*The records*.

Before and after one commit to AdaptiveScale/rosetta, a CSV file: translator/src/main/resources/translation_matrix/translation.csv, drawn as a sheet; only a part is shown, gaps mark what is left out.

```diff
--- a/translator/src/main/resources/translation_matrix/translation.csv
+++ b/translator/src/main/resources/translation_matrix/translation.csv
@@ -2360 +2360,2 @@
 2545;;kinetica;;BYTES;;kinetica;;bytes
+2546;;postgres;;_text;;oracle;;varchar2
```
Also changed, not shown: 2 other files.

*How to complete this task*. Copy every record exactly.

*Answer to this problem*.
Before and after one commit to AdaptiveScale/rosetta, a CSV file: translator/src/main/resources/translation_matrix/translation.csv, drawn as a sheet; only a part is shown, gaps mark what is left out.

```diff
--- a/translator/src/main/resources/translation_matrix/translation.csv
+++ b/translator/src/main/resources/translation_matrix/translation.csv
@@ -2360 +2360,2 @@
 2545;;kinetica;;BYTES;;kinetica;;bytes
+2546;;postgres;;_text;;oracle;;varchar2
```
Also changed, not shown: 2 other files.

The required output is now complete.